The measure, known as the equal access bill, introduced by Reps. Don Bunker (D. Wash.) and Carl Perkins (D. Ky.), chairman of the House Education and Labor Committee, would deny federal funds to any secondary school which permits groups formed by students but prohibits any such group, if it is for religious purposes, to meet on school grounds.
House Speaker Thomas O’Neill Jr. (D. Mass.), as a special favor to Perkins, has agreed to bring up the bill early next week under a special rule that permits no amendments and limits debate to 20 minutes for each side.
At a press conference at the Capitol today, members of the coalition charged that the bill, now in the House, would give its supporters everything they sought in the Constitutional amendment allowing prayer in public schools, which was rejected by the Senate earlier this year.
COMPARED TO SCHOOL PRAYER AMENDMENT
“Those who are supporting the bill can legitimately feel that it does what the school prayer amendment was designed to do,” Norman Redlich, dean of the New York University School of Law and chairman of the American Jewish Congress’ Commission on Law and Social Action, said.
Redlich charged that the proposed bill would allow cults, prosetylizing groups and other religious groups, no matter how small, to go into schools and “prosetylize and divide our young men and women, boys and girls.”
Linda Tarr-Whelan, Director of Government Affairs of the National Education Association, said at today’s press conference that public school administrators and teachers are concerned about the cut-off of federal funds provision since a small group could thus threaten the funding of programs needed by large numbers of students. She also noted that secondary school students in some states could be as young as 12 years of age.
Redlich said that the bill would take away the “discretion” from a high school administrator on what groups would be allowed in a school, which, he noted is not a public forum but an educational institution which children are required to attend.
DANGER OF PROPOSED BILL CITED
He said high schools would then become either a “London Hyde Park” type of place in which all groups, regardless of what they advocate, would be permitted, or an “intellectually barren desert” in which all groups would be banned in order to prevent religious groups. He said the proposed law would allow Nazis, the Ku Klux Klan and other hate groups to have an “additional First Amendment argument” to get into schools.
Pat Ryan, daughter of the late Rep. Leo Ryan (D. Calif.) who was killed several years ago while investigating the Jonestown cult in Guyana, said the bill would be used by every cult group to gain entry to the public schools.
Rabbi Joseph Glaser, executive vice president of the Central Conference of American Rabbis (Reform), noted that he had been chairman of Religion in American Life which sought to bring people back to the churches and synagogues.
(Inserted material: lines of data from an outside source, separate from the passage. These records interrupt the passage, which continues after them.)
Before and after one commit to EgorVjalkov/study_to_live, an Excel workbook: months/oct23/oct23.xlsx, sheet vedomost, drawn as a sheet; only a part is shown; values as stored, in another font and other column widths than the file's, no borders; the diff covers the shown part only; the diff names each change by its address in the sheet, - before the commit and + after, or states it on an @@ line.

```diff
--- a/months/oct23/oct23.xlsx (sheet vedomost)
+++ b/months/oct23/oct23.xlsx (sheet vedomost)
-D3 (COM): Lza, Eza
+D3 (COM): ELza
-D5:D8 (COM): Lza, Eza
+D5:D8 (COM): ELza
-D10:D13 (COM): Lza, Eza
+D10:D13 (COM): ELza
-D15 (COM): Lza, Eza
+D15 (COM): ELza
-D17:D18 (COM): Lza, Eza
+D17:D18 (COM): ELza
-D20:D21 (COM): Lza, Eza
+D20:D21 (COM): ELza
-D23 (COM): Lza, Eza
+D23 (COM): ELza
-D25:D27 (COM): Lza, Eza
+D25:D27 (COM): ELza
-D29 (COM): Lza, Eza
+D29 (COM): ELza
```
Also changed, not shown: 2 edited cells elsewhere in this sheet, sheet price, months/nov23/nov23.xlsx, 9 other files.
But, he said, the sponsors of the bill were “dumping the failure of the clergy and congregations to attract people to churches and synagogues” on the schools.
He said that religion belongs in the church and the synagogue and in the home and not in the school where it would divide students and make this country “into another Lebanon.”
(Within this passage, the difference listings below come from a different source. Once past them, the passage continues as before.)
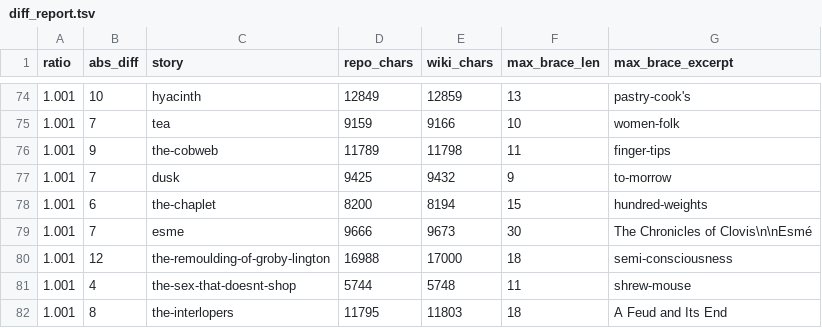
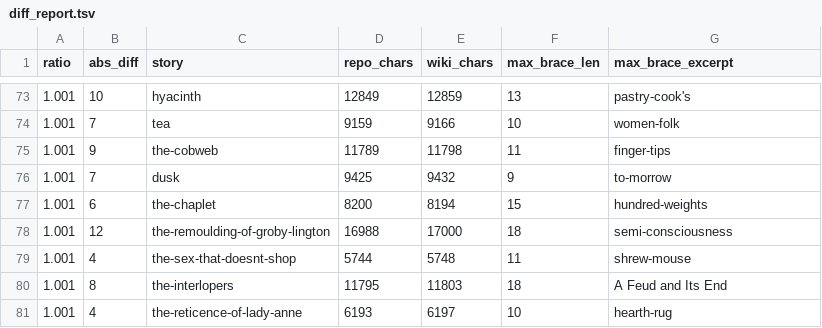
Before and after one commit to shreevatsa/saki_short-fiction, a TSV file: wikisource/diff_report.tsv, drawn as a sheet; only a part is shown, gaps mark what is left out; the shorter side is filled out with more unchanged rows; removed rows and columns are numbered as before the commit, all else as after; the diff covers the shown part only; the diff names each change by its address in the sheet, - before the commit and + after, or states it on an @@ line.

```diff
--- a/wikisource/diff_report.tsv
+++ b/wikisource/diff_report.tsv
-row 79: 1.001 | 7 | esme | 9666 | 9673 | 30 | The Chronicles of Clovis\n\nEsmé
```
Also changed, not shown: 6 added rows, 5 removed rows and 4 edited cells elsewhere in this file, wikisource/brace_top.tsv.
Rev. Charles Bergstrom, executive director of the Office of Government Affairs of the Lutheran Council, said the bill would “cheapen religion and undermine education.”
SAYS PROBLEMS WITH BILL WILL BE CORRECTED
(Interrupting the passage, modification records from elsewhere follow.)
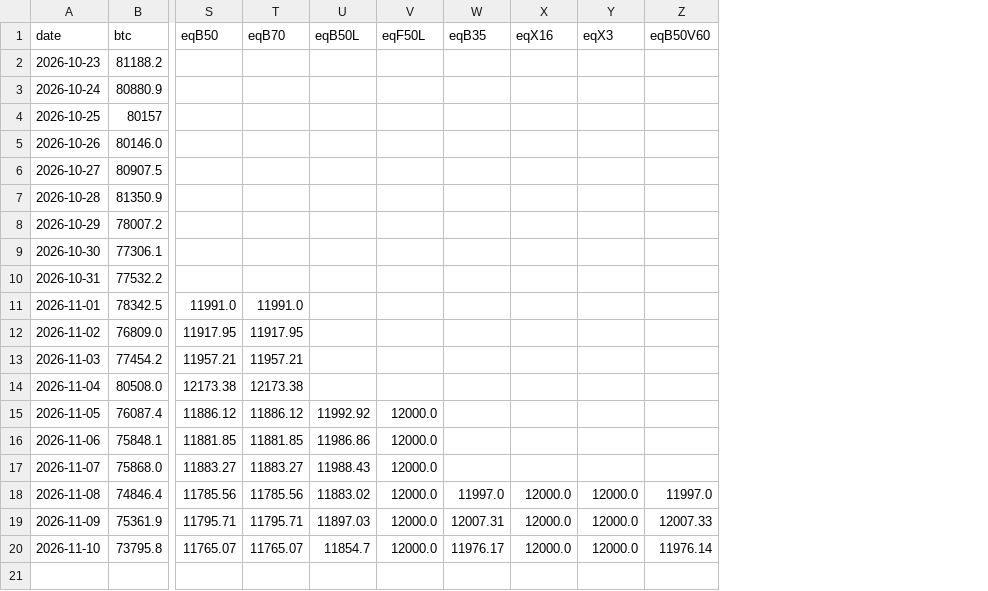
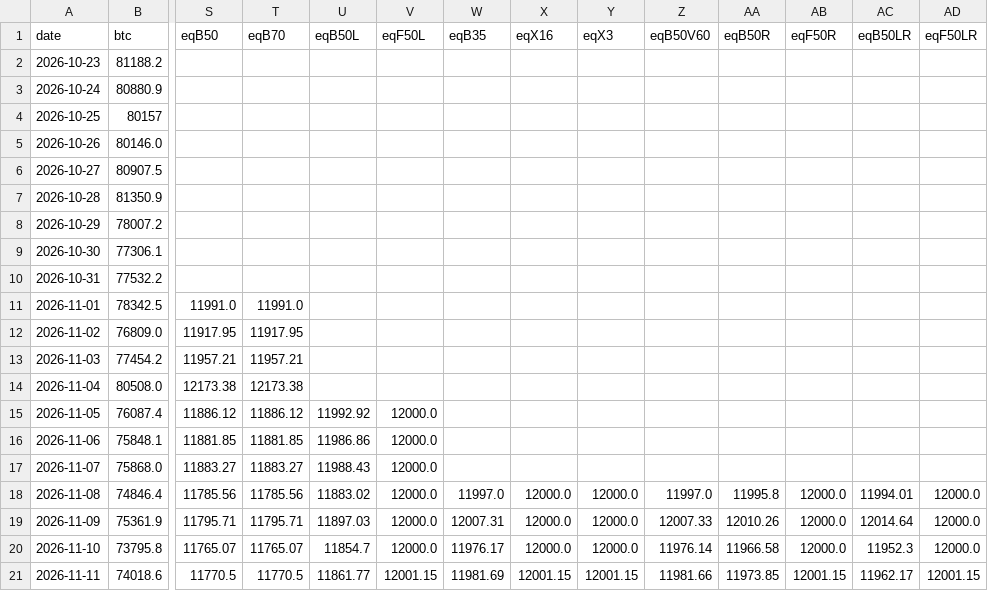
Before and after one commit to rotaservllc/md-trading-dashboard, a CSV file: crypto/ledger.csv, drawn as a sheet; only a part is shown, gaps mark what is left out; rows hold the shown columns only; the diff names each change by its address in the sheet, - before the commit and + after, or states it on an @@ line.

Commit message:
crypto exec 2026-11-12

```diff
--- a/crypto/ledger.csv
+++ b/crypto/ledger.csv
+column AA (eqB50R), rows 18-20: 11995.8 | 12010.26 | 11966.58
+column AB (eqF50R), rows 18-20: all 12000.0
+column AC (eqB50LR), rows 18-20: 11994.01 | 12014.64 | 11952.3
+column AD (eqF50LR), rows 18-20: all 12000.0
+row 21: 2026-11-11 | 74018.6 | 11770.5 | 11770.5 | 11861.77 | 12001.15 | 11981.69 | 12001.15 | 12001.15 | 11981.66 | 11973.85 | 12001.15 | 11962.17 | 12001.15
```
Also changed, not shown: 3 other files.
Tarr-Whelan rejected the argument that the problems with the House bill would be straightened out in a conference session with the Senate. Sen. Howard Metzenbaum (D. Ohio) has prevented a Senate version, which does not include the threat of a federal funding cut-off, from coming to the floor. Tarr-Whelan noted that all amendments to the House bill were rejected by Perkins’ committee.
The members of the coalition opposed any bill and Redlich noted that any students who feel their rights have been violated can seek remedies in the courts.
Supporters of the bill were prompted to introduce it by federal court decisions prohibiting bible classes in public schools. But Redlich noted that this was only a small part of the proposed bill. He said it would allow outsiders to come into the schools to conduct religious services and prayer meetings.
The eight Jewish organizations in the coalition against the bill are: American Jewish Committee; American Jewish Congress; Anti-Defamation League of B’nai B’rith; B’nai B’rith International; B’nai B’rith Women; National Council of Jewish Women; National Jewish Community Relations Advisory Council; and the Union of American Hebrew Congregations.
The rest of the coalition is composed of educational, civil rights and religious groups and others, such as the National Coalition for Public Education and Religious Liberty (PEARL).